(Input material)

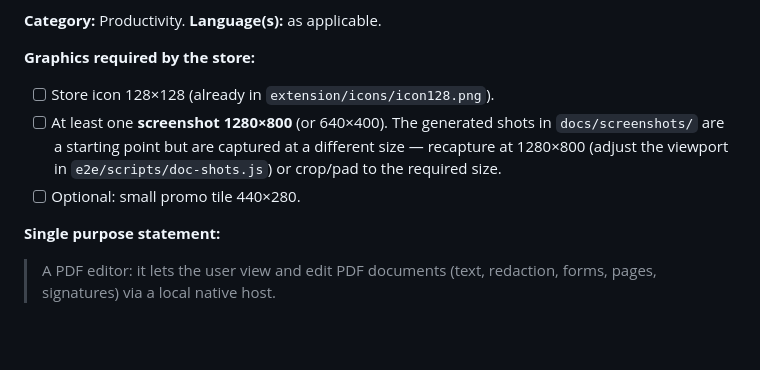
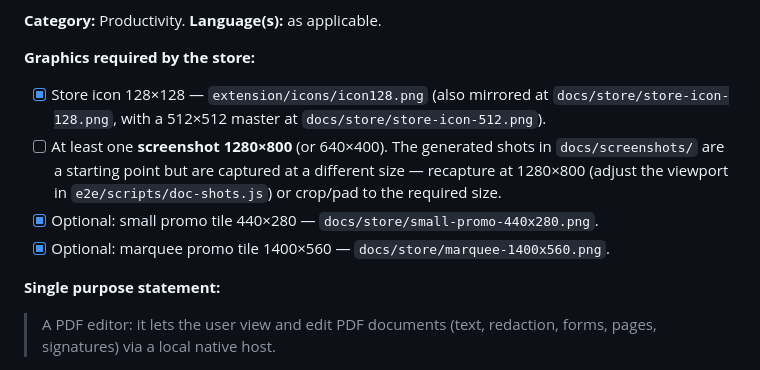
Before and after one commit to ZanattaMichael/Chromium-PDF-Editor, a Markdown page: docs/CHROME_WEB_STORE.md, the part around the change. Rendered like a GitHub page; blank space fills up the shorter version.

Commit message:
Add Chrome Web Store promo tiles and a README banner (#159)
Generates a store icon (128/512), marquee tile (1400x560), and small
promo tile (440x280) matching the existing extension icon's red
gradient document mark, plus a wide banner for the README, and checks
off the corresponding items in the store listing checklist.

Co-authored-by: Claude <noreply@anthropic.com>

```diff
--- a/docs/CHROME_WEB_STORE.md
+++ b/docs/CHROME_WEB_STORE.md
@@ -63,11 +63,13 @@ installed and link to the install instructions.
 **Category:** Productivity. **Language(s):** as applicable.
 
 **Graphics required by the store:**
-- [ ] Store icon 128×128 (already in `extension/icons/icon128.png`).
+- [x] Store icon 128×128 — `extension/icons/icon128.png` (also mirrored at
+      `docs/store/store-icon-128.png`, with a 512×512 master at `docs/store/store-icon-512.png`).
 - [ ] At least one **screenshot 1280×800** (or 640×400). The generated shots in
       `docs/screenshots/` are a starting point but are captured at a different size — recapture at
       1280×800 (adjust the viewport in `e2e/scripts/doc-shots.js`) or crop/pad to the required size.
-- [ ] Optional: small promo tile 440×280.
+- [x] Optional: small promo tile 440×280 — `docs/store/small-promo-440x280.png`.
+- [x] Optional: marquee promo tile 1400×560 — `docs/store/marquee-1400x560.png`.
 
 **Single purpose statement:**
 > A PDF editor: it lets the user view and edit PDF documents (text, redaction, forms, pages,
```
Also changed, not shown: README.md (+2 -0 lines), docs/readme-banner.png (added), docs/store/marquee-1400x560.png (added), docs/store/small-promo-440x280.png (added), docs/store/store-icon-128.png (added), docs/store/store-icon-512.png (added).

(End Input material)
(Input material)

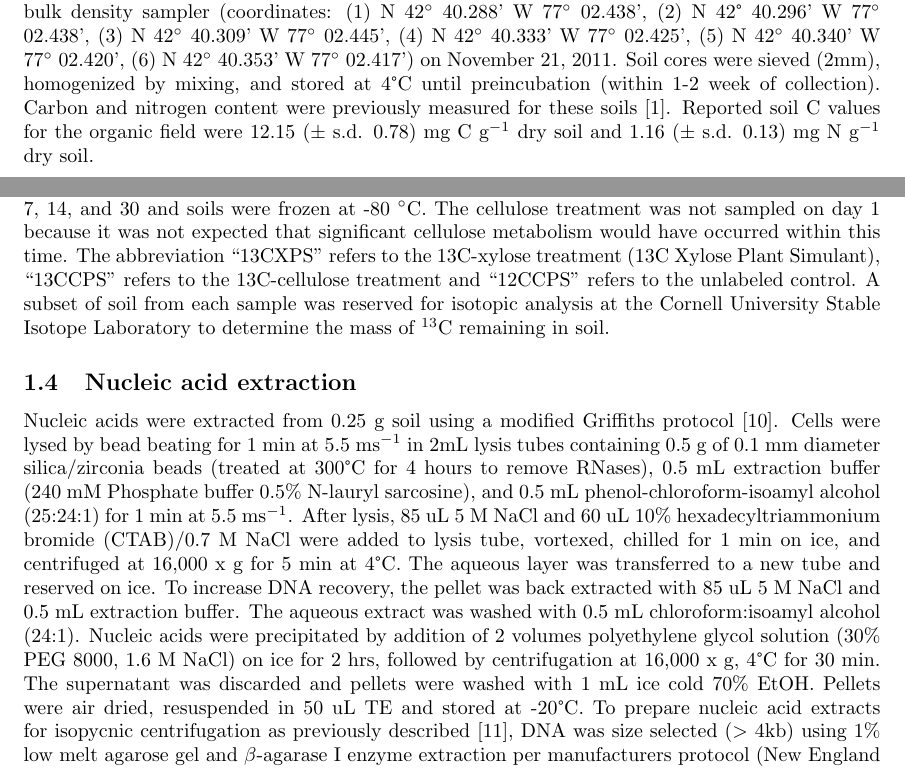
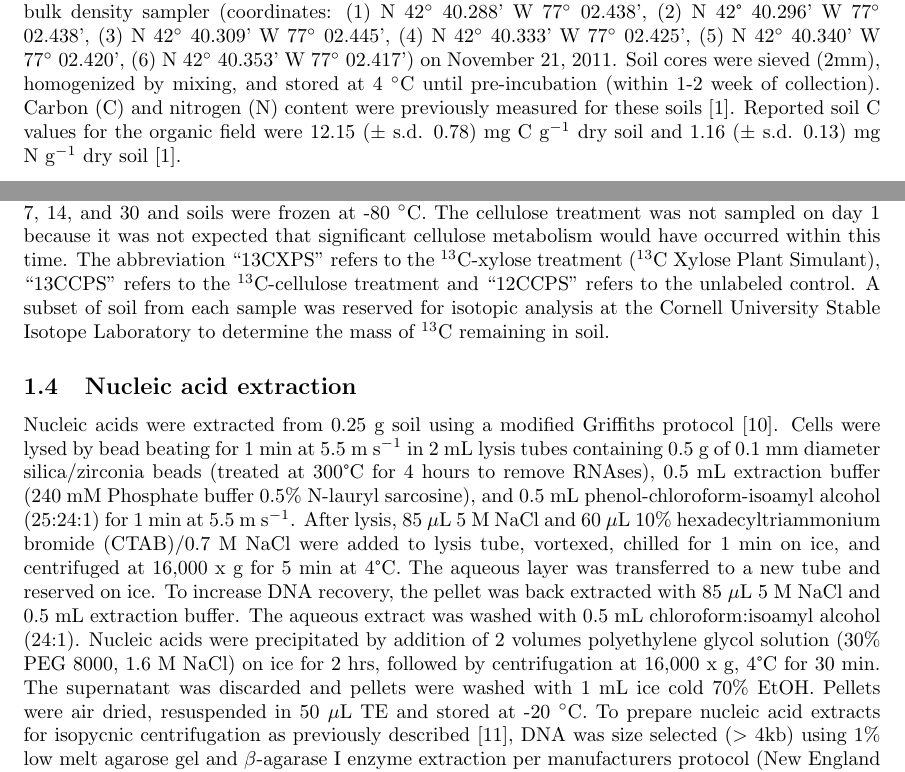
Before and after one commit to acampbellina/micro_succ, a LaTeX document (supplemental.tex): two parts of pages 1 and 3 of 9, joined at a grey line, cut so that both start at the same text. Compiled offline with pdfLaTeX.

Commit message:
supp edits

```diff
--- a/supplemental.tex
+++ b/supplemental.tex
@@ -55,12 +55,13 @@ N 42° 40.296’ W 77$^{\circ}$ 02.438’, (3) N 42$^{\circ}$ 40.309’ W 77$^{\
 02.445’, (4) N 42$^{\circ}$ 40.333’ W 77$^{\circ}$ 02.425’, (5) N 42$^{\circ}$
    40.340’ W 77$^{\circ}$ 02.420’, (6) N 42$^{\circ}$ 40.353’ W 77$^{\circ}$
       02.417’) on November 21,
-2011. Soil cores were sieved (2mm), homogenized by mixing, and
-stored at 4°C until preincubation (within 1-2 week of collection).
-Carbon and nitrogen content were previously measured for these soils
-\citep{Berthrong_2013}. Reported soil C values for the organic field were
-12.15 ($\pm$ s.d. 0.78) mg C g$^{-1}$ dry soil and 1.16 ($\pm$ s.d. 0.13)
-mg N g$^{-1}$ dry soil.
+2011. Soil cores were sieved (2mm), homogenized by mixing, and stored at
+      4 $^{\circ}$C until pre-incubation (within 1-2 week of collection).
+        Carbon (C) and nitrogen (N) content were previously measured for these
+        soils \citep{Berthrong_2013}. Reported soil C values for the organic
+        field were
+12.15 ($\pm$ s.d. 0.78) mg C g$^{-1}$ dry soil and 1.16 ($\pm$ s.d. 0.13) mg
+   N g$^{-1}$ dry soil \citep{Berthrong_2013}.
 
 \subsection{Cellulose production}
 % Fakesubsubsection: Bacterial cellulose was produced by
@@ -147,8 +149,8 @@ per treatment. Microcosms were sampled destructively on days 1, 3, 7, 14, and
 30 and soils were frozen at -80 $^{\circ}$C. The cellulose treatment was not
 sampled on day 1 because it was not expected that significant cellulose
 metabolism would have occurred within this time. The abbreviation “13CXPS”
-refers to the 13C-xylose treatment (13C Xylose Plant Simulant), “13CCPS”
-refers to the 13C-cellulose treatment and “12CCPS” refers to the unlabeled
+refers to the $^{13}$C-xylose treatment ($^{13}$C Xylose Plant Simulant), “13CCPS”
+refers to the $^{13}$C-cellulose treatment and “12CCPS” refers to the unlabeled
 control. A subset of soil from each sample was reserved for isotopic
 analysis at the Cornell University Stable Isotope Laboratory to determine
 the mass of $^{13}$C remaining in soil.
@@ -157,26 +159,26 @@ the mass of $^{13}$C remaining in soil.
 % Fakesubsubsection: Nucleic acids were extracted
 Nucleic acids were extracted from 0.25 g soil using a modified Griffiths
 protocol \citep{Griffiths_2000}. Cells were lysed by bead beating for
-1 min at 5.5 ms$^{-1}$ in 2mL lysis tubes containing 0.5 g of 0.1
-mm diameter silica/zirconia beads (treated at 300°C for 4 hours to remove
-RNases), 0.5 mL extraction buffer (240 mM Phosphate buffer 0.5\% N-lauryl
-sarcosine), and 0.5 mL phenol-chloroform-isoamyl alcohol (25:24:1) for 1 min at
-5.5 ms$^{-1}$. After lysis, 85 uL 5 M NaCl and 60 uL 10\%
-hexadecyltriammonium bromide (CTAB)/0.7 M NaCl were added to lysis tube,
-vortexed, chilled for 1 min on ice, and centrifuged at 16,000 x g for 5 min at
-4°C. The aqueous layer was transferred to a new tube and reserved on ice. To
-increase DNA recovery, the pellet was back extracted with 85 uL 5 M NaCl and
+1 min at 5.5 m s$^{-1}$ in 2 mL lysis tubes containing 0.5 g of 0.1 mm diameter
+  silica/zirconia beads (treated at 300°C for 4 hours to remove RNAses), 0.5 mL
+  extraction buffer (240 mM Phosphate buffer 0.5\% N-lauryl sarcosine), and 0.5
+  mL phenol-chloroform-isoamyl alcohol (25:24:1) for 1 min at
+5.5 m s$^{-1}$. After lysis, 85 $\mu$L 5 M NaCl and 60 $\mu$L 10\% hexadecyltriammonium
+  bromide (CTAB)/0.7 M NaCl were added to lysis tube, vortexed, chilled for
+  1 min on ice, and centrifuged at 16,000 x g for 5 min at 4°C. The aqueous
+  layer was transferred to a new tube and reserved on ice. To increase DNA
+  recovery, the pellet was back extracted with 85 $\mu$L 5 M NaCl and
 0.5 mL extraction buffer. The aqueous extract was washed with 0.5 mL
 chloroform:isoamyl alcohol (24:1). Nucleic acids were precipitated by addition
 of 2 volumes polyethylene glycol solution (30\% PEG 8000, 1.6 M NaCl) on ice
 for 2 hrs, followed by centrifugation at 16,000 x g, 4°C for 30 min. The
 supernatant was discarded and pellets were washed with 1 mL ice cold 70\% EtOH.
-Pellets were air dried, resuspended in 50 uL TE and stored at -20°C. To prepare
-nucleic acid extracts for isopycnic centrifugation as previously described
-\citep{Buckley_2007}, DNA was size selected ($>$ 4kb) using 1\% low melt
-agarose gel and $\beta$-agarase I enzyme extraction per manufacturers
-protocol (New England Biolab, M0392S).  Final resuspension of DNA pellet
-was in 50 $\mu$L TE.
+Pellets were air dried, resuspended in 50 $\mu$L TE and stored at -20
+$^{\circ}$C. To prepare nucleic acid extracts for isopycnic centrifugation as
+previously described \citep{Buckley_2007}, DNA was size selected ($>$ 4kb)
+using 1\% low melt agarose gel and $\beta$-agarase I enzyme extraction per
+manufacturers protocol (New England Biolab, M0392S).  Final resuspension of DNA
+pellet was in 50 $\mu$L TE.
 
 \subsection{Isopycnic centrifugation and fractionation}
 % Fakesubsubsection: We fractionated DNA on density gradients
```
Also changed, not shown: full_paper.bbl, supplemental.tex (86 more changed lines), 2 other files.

(End Input material)

**Exercise:** Out of the data above, give again only the lines starting at the one holding "the shorter version." and ending at the one holding "Add Chrome Web", unchanged.

**Response to this exercise:**
Before and after one commit to ZanattaMichael/Chromium-PDF-Editor, a Markdown page: docs/CHROME_WEB_STORE.md, the part around the change. Rendered like a GitHub page; blank space fills up the shorter version.

Commit message:
Add Chrome Web Store promo tiles and a README banner (#159)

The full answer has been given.